Work to be completed: From first line to last, the records below are to be duplicated exactly.

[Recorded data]
--- START ---
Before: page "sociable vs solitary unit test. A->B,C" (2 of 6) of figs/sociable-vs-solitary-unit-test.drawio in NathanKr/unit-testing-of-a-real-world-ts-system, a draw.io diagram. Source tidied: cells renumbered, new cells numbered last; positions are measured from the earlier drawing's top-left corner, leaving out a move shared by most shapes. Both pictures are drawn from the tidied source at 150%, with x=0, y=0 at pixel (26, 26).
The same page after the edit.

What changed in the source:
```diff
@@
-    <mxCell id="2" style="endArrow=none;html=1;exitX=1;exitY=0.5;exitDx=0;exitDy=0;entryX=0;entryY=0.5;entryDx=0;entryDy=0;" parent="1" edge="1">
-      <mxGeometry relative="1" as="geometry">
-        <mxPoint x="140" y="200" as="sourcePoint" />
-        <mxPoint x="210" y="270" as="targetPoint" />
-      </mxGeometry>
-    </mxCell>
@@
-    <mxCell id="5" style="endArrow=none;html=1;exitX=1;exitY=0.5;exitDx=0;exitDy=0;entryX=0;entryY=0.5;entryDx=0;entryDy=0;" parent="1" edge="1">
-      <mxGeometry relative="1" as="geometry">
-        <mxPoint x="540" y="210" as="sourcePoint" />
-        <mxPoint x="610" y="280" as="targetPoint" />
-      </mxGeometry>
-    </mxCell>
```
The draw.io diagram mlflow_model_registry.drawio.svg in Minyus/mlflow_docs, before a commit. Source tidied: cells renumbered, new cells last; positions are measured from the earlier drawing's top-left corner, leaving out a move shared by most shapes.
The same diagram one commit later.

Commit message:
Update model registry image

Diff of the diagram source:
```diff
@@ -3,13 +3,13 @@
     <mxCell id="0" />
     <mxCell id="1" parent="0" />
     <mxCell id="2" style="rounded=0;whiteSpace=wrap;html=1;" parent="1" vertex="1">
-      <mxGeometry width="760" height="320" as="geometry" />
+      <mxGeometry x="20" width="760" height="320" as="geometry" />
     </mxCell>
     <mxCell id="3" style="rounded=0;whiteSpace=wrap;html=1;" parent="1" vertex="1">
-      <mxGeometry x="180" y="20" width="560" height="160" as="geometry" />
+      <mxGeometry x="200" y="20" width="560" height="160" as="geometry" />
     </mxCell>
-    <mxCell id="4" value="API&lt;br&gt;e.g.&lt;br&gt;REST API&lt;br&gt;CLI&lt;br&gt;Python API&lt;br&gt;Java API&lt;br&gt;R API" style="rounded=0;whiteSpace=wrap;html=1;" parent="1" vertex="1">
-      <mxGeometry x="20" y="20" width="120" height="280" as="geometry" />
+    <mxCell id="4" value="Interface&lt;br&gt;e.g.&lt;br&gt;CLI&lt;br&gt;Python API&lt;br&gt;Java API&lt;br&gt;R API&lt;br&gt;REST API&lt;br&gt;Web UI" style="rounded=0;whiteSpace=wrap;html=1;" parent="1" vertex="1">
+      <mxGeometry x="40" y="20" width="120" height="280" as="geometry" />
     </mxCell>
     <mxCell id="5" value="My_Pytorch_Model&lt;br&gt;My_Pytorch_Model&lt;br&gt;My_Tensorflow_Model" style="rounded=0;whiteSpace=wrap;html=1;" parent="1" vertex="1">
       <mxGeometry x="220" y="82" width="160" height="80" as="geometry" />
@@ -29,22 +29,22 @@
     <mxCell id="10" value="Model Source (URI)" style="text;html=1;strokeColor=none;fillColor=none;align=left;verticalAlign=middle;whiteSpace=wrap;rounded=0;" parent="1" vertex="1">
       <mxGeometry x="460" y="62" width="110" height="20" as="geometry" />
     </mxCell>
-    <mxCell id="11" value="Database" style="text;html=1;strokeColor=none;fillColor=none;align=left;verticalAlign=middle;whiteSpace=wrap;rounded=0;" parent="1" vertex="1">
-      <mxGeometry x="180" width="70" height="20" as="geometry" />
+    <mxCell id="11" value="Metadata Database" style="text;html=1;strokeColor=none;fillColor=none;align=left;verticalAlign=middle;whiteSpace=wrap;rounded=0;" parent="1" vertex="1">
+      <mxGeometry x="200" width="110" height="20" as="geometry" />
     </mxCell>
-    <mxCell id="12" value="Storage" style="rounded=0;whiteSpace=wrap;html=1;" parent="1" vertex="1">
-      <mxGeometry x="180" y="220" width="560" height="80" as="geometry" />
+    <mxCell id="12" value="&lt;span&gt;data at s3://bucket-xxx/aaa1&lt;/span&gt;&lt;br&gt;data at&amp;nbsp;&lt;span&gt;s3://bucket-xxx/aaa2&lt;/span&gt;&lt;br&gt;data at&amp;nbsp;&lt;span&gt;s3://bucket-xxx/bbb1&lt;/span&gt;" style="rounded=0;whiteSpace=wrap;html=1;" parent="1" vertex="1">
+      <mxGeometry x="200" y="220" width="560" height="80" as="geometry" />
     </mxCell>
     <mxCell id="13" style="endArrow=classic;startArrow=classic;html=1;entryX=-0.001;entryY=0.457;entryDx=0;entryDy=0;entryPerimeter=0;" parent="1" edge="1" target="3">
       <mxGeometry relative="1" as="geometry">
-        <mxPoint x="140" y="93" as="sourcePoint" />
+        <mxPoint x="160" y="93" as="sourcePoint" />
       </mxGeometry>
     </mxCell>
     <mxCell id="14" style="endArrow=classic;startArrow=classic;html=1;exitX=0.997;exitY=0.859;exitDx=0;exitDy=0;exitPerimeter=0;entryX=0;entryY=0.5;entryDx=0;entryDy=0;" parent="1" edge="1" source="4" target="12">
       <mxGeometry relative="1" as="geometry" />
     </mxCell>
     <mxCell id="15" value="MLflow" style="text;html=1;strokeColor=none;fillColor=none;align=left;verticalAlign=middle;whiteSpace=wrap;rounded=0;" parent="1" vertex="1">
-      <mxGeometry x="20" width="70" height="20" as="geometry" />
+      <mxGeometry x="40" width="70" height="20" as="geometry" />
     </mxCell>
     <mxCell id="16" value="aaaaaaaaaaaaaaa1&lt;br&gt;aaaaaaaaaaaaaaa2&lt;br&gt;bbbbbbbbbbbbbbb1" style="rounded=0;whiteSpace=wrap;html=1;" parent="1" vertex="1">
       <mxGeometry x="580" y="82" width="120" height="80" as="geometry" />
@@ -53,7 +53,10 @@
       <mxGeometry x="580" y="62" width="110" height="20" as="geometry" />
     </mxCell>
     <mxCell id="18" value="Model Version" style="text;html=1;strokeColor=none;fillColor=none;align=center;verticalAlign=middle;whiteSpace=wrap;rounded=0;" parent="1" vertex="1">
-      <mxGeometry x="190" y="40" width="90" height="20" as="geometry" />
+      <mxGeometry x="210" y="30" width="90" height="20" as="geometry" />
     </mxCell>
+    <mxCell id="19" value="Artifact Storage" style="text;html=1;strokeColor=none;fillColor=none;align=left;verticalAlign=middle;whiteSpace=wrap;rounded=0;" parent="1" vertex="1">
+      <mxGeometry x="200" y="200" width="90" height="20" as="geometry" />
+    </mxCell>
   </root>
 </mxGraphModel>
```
--- END ---
Response area:
Before: page "sociable vs solitary unit test. A->B,C" (2 of 6) of figs/sociable-vs-solitary-unit-test.drawio in NathanKr/unit-testing-of-a-real-world-ts-system, a draw.io diagram. Source tidied: cells renumbered, new cells numbered last; positions are measured from the earlier drawing's top-left corner, leaving out a move shared by most shapes. Both pictures are drawn from the tidied source at 150%, with x=0, y=0 at pixel (26, 26).
The same page after the edit.

What changed in the source:
```diff
@@
-    <mxCell id="2" style="endArrow=none;html=1;exitX=1;exitY=0.5;exitDx=0;exitDy=0;entryX=0;entryY=0.5;entryDx=0;entryDy=0;" parent="1" edge="1">
-      <mxGeometry relative="1" as="geometry">
-        <mxPoint x="140" y="200" as="sourcePoint" />
-        <mxPoint x="210" y="270" as="targetPoint" />
-      </mxGeometry>
-    </mxCell>
@@
-    <mxCell id="5" style="endArrow=none;html=1;exitX=1;exitY=0.5;exitDx=0;exitDy=0;entryX=0;entryY=0.5;entryDx=0;entryDy=0;" parent="1" edge="1">
-      <mxGeometry relative="1" as="geometry">
-        <mxPoint x="540" y="210" as="sourcePoint" />
-        <mxPoint x="610" y="280" as="targetPoint" />
-      </mxGeometry>
-    </mxCell>
```
The draw.io diagram mlflow_model_registry.drawio.svg in Minyus/mlflow_docs, before a commit. Source tidied: cells renumbered, new cells last; positions are measured from the earlier drawing's top-left corner, leaving out a move shared by most shapes.
The same diagram one commit later.

Commit message:
Update model registry image

Diff of the diagram source:
```diff
@@ -3,13 +3,13 @@
     <mxCell id="0" />
     <mxCell id="1" parent="0" />
     <mxCell id="2" style="rounded=0;whiteSpace=wrap;html=1;" parent="1" vertex="1">
-      <mxGeometry width="760" height="320" as="geometry" />
+      <mxGeometry x="20" width="760" height="320" as="geometry" />
     </mxCell>
     <mxCell id="3" style="rounded=0;whiteSpace=wrap;html=1;" parent="1" vertex="1">
-      <mxGeometry x="180" y="20" width="560" height="160" as="geometry" />
+      <mxGeometry x="200" y="20" width="560" height="160" as="geometry" />
     </mxCell>
-    <mxCell id="4" value="API&lt;br&gt;e.g.&lt;br&gt;REST API&lt;br&gt;CLI&lt;br&gt;Python API&lt;br&gt;Java API&lt;br&gt;R API" style="rounded=0;whiteSpace=wrap;html=1;" parent="1" vertex="1">
-      <mxGeometry x="20" y="20" width="120" height="280" as="geometry" />
+    <mxCell id="4" value="Interface&lt;br&gt;e.g.&lt;br&gt;CLI&lt;br&gt;Python API&lt;br&gt;Java API&lt;br&gt;R API&lt;br&gt;REST API&lt;br&gt;Web UI" style="rounded=0;whiteSpace=wrap;html=1;" parent="1" vertex="1">
+      <mxGeometry x="40" y="20" width="120" height="280" as="geometry" />
     </mxCell>
     <mxCell id="5" value="My_Pytorch_Model&lt;br&gt;My_Pytorch_Model&lt;br&gt;My_Tensorflow_Model" style="rounded=0;whiteSpace=wrap;html=1;" parent="1" vertex="1">
       <mxGeometry x="220" y="82" width="160" height="80" as="geometry" />
@@ -29,22 +29,22 @@
     <mxCell id="10" value="Model Source (URI)" style="text;html=1;strokeColor=none;fillColor=none;align=left;verticalAlign=middle;whiteSpace=wrap;rounded=0;" parent="1" vertex="1">
       <mxGeometry x="460" y="62" width="110" height="20" as="geometry" />
     </mxCell>
-    <mxCell id="11" value="Database" style="text;html=1;strokeColor=none;fillColor=none;align=left;verticalAlign=middle;whiteSpace=wrap;rounded=0;" parent="1" vertex="1">
-      <mxGeometry x="180" width="70" height="20" as="geometry" />
+    <mxCell id="11" value="Metadata Database" style="text;html=1;strokeColor=none;fillColor=none;align=left;verticalAlign=middle;whiteSpace=wrap;rounded=0;" parent="1" vertex="1">
+      <mxGeometry x="200" width="110" height="20" as="geometry" />
     </mxCell>
-    <mxCell id="12" value="Storage" style="rounded=0;whiteSpace=wrap;html=1;" parent="1" vertex="1">
-      <mxGeometry x="180" y="220" width="560" height="80" as="geometry" />
+    <mxCell id="12" value="&lt;span&gt;data at s3://bucket-xxx/aaa1&lt;/span&gt;&lt;br&gt;data at&amp;nbsp;&lt;span&gt;s3://bucket-xxx/aaa2&lt;/span&gt;&lt;br&gt;data at&amp;nbsp;&lt;span&gt;s3://bucket-xxx/bbb1&lt;/span&gt;" style="rounded=0;whiteSpace=wrap;html=1;" parent="1" vertex="1">
+      <mxGeometry x="200" y="220" width="560" height="80" as="geometry" />
     </mxCell>
     <mxCell id="13" style="endArrow=classic;startArrow=classic;html=1;entryX=-0.001;entryY=0.457;entryDx=0;entryDy=0;entryPerimeter=0;" parent="1" edge="1" target="3">
       <mxGeometry relative="1" as="geometry">
-        <mxPoint x="140" y="93" as="sourcePoint" />
+        <mxPoint x="160" y="93" as="sourcePoint" />
       </mxGeometry>
     </mxCell>
     <mxCell id="14" style="endArrow=classic;startArrow=classic;html=1;exitX=0.997;exitY=0.859;exitDx=0;exitDy=0;exitPerimeter=0;entryX=0;entryY=0.5;entryDx=0;entryDy=0;" parent="1" edge="1" source="4" target="12">
       <mxGeometry relative="1" as="geometry" />
     </mxCell>
     <mxCell id="15" value="MLflow" style="text;html=1;strokeColor=none;fillColor=none;align=left;verticalAlign=middle;whiteSpace=wrap;rounded=0;" parent="1" vertex="1">
-      <mxGeometry x="20" width="70" height="20" as="geometry" />
+      <mxGeometry x="40" width="70" height="20" as="geometry" />
     </mxCell>
     <mxCell id="16" value="aaaaaaaaaaaaaaa1&lt;br&gt;aaaaaaaaaaaaaaa2&lt;br&gt;bbbbbbbbbbbbbbb1" style="rounded=0;whiteSpace=wrap;html=1;" parent="1" vertex="1">
       <mxGeometry x="580" y="82" width="120" height="80" as="geometry" />
@@ -53,7 +53,10 @@
       <mxGeometry x="580" y="62" width="110" height="20" as="geometry" />
     </mxCell>
     <mxCell id="18" value="Model Version" style="text;html=1;strokeColor=none;fillColor=none;align=center;verticalAlign=middle;whiteSpace=wrap;rounded=0;" parent="1" vertex="1">
-      <mxGeometry x="190" y="40" width="90" height="20" as="geometry" />
+      <mxGeometry x="210" y="30" width="90" height="20" as="geometry" />
     </mxCell>
+    <mxCell id="19" value="Artifact Storage" style="text;html=1;strokeColor=none;fillColor=none;align=left;verticalAlign=middle;whiteSpace=wrap;rounded=0;" parent="1" vertex="1">
+      <mxGeometry x="200" y="200" width="90" height="20" as="geometry" />
+    </mxCell>
   </root>
 </mxGraphModel>
```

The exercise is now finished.